• [Data for processing]
··········

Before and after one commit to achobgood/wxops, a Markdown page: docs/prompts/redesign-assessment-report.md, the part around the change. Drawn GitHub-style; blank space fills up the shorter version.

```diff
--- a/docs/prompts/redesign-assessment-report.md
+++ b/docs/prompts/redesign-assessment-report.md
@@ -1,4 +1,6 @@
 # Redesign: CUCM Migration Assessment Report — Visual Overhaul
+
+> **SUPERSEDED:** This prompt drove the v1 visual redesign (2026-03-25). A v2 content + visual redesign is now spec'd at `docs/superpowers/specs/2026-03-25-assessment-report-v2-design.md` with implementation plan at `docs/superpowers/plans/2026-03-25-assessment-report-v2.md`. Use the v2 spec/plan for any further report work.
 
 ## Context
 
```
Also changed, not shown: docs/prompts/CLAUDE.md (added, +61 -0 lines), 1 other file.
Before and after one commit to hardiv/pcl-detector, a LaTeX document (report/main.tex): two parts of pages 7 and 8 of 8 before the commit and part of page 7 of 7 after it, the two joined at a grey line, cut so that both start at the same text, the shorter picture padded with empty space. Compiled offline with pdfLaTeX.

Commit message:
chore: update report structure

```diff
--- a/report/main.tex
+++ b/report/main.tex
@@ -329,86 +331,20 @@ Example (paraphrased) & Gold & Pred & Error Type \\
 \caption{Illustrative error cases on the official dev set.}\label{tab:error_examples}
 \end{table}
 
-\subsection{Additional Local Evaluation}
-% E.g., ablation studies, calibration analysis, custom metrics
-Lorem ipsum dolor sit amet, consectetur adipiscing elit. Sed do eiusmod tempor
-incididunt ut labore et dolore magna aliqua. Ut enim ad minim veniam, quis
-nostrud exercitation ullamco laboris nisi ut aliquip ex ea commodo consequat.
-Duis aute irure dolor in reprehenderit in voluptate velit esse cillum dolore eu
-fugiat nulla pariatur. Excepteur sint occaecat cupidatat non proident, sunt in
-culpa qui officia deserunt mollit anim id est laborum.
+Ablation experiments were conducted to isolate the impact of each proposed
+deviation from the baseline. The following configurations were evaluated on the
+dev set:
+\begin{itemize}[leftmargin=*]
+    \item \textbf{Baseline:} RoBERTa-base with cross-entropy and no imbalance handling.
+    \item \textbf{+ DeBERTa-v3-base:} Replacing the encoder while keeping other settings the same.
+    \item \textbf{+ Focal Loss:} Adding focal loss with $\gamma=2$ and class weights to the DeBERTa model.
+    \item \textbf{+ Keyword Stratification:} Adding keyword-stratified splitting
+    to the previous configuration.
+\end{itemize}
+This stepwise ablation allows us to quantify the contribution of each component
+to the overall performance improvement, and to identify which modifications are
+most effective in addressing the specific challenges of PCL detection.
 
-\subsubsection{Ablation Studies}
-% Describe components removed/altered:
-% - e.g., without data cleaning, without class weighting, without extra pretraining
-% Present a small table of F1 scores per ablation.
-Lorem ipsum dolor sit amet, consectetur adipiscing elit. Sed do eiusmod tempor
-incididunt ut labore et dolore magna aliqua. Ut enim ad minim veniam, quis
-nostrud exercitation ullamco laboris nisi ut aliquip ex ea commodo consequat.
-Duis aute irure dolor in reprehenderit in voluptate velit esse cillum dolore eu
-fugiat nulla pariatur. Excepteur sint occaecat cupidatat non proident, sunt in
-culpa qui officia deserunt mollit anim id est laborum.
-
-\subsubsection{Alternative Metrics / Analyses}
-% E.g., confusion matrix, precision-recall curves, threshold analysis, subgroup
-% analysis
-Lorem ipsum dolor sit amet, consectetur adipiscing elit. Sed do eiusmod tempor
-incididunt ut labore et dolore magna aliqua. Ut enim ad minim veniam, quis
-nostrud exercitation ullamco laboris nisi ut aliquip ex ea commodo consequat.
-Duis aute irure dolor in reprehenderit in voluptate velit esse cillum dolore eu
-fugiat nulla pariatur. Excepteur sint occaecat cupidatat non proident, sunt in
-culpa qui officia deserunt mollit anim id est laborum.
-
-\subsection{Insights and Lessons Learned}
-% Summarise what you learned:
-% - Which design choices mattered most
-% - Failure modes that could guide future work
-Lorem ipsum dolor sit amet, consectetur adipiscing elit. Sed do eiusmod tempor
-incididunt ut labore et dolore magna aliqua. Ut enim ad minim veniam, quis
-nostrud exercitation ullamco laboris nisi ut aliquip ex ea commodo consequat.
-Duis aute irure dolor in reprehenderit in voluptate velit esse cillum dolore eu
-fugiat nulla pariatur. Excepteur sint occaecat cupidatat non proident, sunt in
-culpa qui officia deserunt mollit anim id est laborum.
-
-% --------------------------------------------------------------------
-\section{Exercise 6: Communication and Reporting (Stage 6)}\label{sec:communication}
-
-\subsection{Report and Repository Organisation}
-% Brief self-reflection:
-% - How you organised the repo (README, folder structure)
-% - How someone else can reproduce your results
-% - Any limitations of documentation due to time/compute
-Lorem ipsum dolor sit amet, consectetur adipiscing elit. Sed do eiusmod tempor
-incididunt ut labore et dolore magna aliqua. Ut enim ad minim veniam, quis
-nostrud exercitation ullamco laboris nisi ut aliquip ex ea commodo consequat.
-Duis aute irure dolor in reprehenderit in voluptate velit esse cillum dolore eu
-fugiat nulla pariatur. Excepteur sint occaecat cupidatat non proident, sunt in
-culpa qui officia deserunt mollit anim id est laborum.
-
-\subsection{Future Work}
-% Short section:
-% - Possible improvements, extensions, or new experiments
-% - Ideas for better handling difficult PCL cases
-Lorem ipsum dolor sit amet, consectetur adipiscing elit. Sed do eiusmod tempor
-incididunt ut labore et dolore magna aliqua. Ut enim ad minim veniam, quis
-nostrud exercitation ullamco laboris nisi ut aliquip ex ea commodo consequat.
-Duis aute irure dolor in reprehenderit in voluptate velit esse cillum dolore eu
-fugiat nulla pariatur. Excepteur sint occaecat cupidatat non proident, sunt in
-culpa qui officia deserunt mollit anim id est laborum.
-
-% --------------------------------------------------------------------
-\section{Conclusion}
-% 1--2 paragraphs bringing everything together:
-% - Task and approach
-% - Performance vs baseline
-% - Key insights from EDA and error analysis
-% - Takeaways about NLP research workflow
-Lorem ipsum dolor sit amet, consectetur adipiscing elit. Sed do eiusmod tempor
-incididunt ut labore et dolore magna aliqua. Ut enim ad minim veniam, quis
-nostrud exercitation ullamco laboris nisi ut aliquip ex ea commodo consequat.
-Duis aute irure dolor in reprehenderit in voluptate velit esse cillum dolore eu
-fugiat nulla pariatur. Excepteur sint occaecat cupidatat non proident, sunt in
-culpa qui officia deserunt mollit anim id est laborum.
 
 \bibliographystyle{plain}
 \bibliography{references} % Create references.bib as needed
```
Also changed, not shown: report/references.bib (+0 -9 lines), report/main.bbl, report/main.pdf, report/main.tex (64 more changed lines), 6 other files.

··········

• [Your goal] Each line in the listing needs to be copied exactly.

• [Final answer]
Before and after one commit to achobgood/wxops, a Markdown page: docs/prompts/redesign-assessment-report.md, the part around the change. Drawn GitHub-style; blank space fills up the shorter version.

```diff
--- a/docs/prompts/redesign-assessment-report.md
+++ b/docs/prompts/redesign-assessment-report.md
@@ -1,4 +1,6 @@
 # Redesign: CUCM Migration Assessment Report — Visual Overhaul
+
+> **SUPERSEDED:** This prompt drove the v1 visual redesign (2026-03-25). A v2 content + visual redesign is now spec'd at `docs/superpowers/specs/2026-03-25-assessment-report-v2-design.md` with implementation plan at `docs/superpowers/plans/2026-03-25-assessment-report-v2.md`. Use the v2 spec/plan for any further report work.
 
 ## Context
 
```
Also changed, not shown: docs/prompts/CLAUDE.md (added, +61 -0 lines), 1 other file.
Before and after one commit to hardiv/pcl-detector, a LaTeX document (report/main.tex): two parts of pages 7 and 8 of 8 before the commit and part of page 7 of 7 after it, the two joined at a grey line, cut so that both start at the same text, the shorter picture padded with empty space. Compiled offline with pdfLaTeX.

Commit message:
chore: update report structure

```diff
--- a/report/main.tex
+++ b/report/main.tex
@@ -329,86 +331,20 @@ Example (paraphrased) & Gold & Pred & Error Type \\
 \caption{Illustrative error cases on the official dev set.}\label{tab:error_examples}
 \end{table}
 
-\subsection{Additional Local Evaluation}
-% E.g., ablation studies, calibration analysis, custom metrics
-Lorem ipsum dolor sit amet, consectetur adipiscing elit. Sed do eiusmod tempor
-incididunt ut labore et dolore magna aliqua. Ut enim ad minim veniam, quis
-nostrud exercitation ullamco laboris nisi ut aliquip ex ea commodo consequat.
-Duis aute irure dolor in reprehenderit in voluptate velit esse cillum dolore eu
-fugiat nulla pariatur. Excepteur sint occaecat cupidatat non proident, sunt in
-culpa qui officia deserunt mollit anim id est laborum.
+Ablation experiments were conducted to isolate the impact of each proposed
+deviation from the baseline. The following configurations were evaluated on the
+dev set:
+\begin{itemize}[leftmargin=*]
+    \item \textbf{Baseline:} RoBERTa-base with cross-entropy and no imbalance handling.
+    \item \textbf{+ DeBERTa-v3-base:} Replacing the encoder while keeping other settings the same.
+    \item \textbf{+ Focal Loss:} Adding focal loss with $\gamma=2$ and class weights to the DeBERTa model.
+    \item \textbf{+ Keyword Stratification:} Adding keyword-stratified splitting
+    to the previous configuration.
+\end{itemize}
+This stepwise ablation allows us to quantify the contribution of each component
+to the overall performance improvement, and to identify which modifications are
+most effective in addressing the specific challenges of PCL detection.
 
-\subsubsection{Ablation Studies}
-% Describe components removed/altered:
-% - e.g., without data cleaning, without class weighting, without extra pretraining
-% Present a small table of F1 scores per ablation.
-Lorem ipsum dolor sit amet, consectetur adipiscing elit. Sed do eiusmod tempor
-incididunt ut labore et dolore magna aliqua. Ut enim ad minim veniam, quis
-nostrud exercitation ullamco laboris nisi ut aliquip ex ea commodo consequat.
-Duis aute irure dolor in reprehenderit in voluptate velit esse cillum dolore eu
-fugiat nulla pariatur. Excepteur sint occaecat cupidatat non proident, sunt in
-culpa qui officia deserunt mollit anim id est laborum.
-
-\subsubsection{Alternative Metrics / Analyses}
-% E.g., confusion matrix, precision-recall curves, threshold analysis, subgroup
-% analysis
-Lorem ipsum dolor sit amet, consectetur adipiscing elit. Sed do eiusmod tempor
-incididunt ut labore et dolore magna aliqua. Ut enim ad minim veniam, quis
-nostrud exercitation ullamco laboris nisi ut aliquip ex ea commodo consequat.
-Duis aute irure dolor in reprehenderit in voluptate velit esse cillum dolore eu
-fugiat nulla pariatur. Excepteur sint occaecat cupidatat non proident, sunt in
-culpa qui officia deserunt mollit anim id est laborum.
-
-\subsection{Insights and Lessons Learned}
-% Summarise what you learned:
-% - Which design choices mattered most
-% - Failure modes that could guide future work
-Lorem ipsum dolor sit amet, consectetur adipiscing elit. Sed do eiusmod tempor
-incididunt ut labore et dolore magna aliqua. Ut enim ad minim veniam, quis
-nostrud exercitation ullamco laboris nisi ut aliquip ex ea commodo consequat.
-Duis aute irure dolor in reprehenderit in voluptate velit esse cillum dolore eu
-fugiat nulla pariatur. Excepteur sint occaecat cupidatat non proident, sunt in
-culpa qui officia deserunt mollit anim id est laborum.
-
-% --------------------------------------------------------------------
-\section{Exercise 6: Communication and Reporting (Stage 6)}\label{sec:communication}
-
-\subsection{Report and Repository Organisation}
-% Brief self-reflection:
-% - How you organised the repo (README, folder structure)
-% - How someone else can reproduce your results
-% - Any limitations of documentation due to time/compute
-Lorem ipsum dolor sit amet, consectetur adipiscing elit. Sed do eiusmod tempor
-incididunt ut labore et dolore magna aliqua. Ut enim ad minim veniam, quis
-nostrud exercitation ullamco laboris nisi ut aliquip ex ea commodo consequat.
-Duis aute irure dolor in reprehenderit in voluptate velit esse cillum dolore eu
-fugiat nulla pariatur. Excepteur sint occaecat cupidatat non proident, sunt in
-culpa qui officia deserunt mollit anim id est laborum.
-
-\subsection{Future Work}
-% Short section:
-% - Possible improvements, extensions, or new experiments
-% - Ideas for better handling difficult PCL cases
-Lorem ipsum dolor sit amet, consectetur adipiscing elit. Sed do eiusmod tempor
-incididunt ut labore et dolore magna aliqua. Ut enim ad minim veniam, quis
-nostrud exercitation ullamco laboris nisi ut aliquip ex ea commodo consequat.
-Duis aute irure dolor in reprehenderit in voluptate velit esse cillum dolore eu
-fugiat nulla pariatur. Excepteur sint occaecat cupidatat non proident, sunt in
-culpa qui officia deserunt mollit anim id est laborum.
-
-% --------------------------------------------------------------------
-\section{Conclusion}
-% 1--2 paragraphs bringing everything together:
-% - Task and approach
-% - Performance vs baseline
-% - Key insights from EDA and error analysis
-% - Takeaways about NLP research workflow
-Lorem ipsum dolor sit amet, consectetur adipiscing elit. Sed do eiusmod tempor
-incididunt ut labore et dolore magna aliqua. Ut enim ad minim veniam, quis
-nostrud exercitation ullamco laboris nisi ut aliquip ex ea commodo consequat.
-Duis aute irure dolor in reprehenderit in voluptate velit esse cillum dolore eu
-fugiat nulla pariatur. Excepteur sint occaecat cupidatat non proident, sunt in
-culpa qui officia deserunt mollit anim id est laborum.
 
 \bibliographystyle{plain}
 \bibliography{references} % Create references.bib as needed
```
Also changed, not shown: report/references.bib (+0 -9 lines), report/main.bbl, report/main.pdf, report/main.tex (64 more changed lines), 6 other files.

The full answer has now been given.